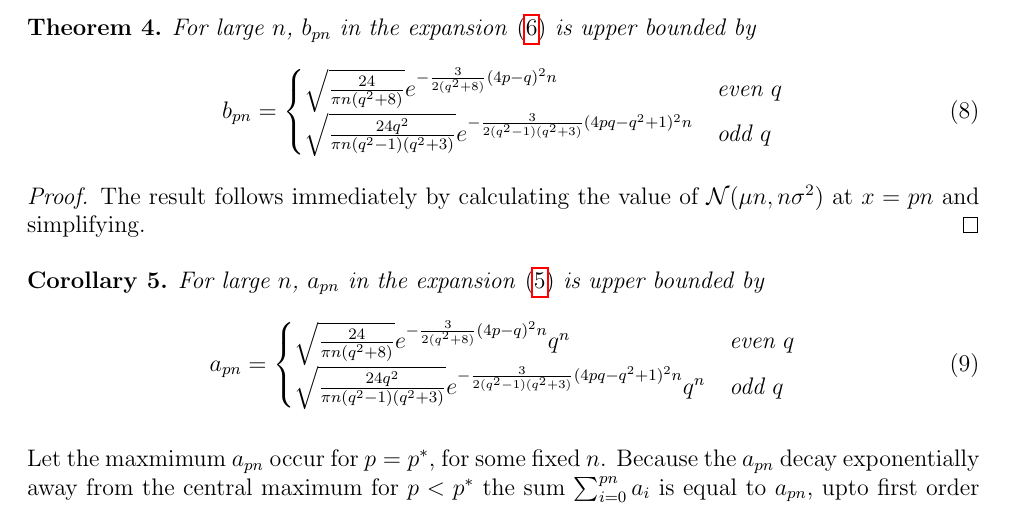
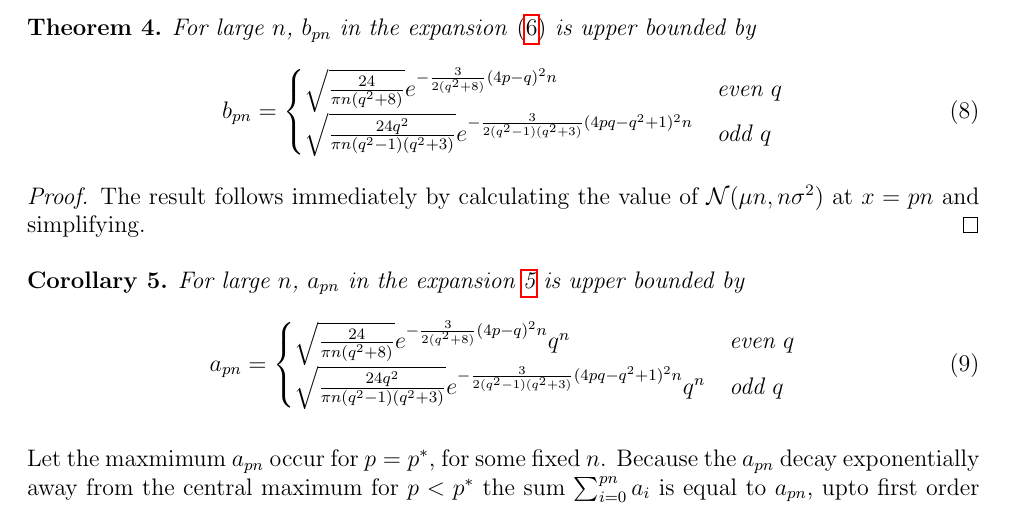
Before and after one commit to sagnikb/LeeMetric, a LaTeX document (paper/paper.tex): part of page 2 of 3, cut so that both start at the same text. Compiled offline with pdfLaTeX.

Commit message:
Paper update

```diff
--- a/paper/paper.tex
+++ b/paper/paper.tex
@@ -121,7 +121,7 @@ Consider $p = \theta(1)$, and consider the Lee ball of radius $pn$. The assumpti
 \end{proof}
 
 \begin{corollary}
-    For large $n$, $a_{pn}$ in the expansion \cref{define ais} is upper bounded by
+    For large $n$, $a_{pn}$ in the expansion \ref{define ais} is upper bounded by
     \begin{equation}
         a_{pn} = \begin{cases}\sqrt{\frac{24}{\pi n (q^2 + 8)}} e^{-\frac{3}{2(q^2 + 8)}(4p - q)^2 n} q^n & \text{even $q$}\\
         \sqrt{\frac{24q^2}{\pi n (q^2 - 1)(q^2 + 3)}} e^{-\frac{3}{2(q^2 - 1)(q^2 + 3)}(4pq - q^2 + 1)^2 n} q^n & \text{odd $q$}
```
+ + + + +
Goal of the exercise »
Across the listing above, report every line where "define" occurs.

Exercise response »
-    For large $n$, $a_{pn}$ in the expansion \cref{define ais} is upper bounded by
+    For large $n$, $a_{pn}$ in the expansion \ref{define ais} is upper bounded by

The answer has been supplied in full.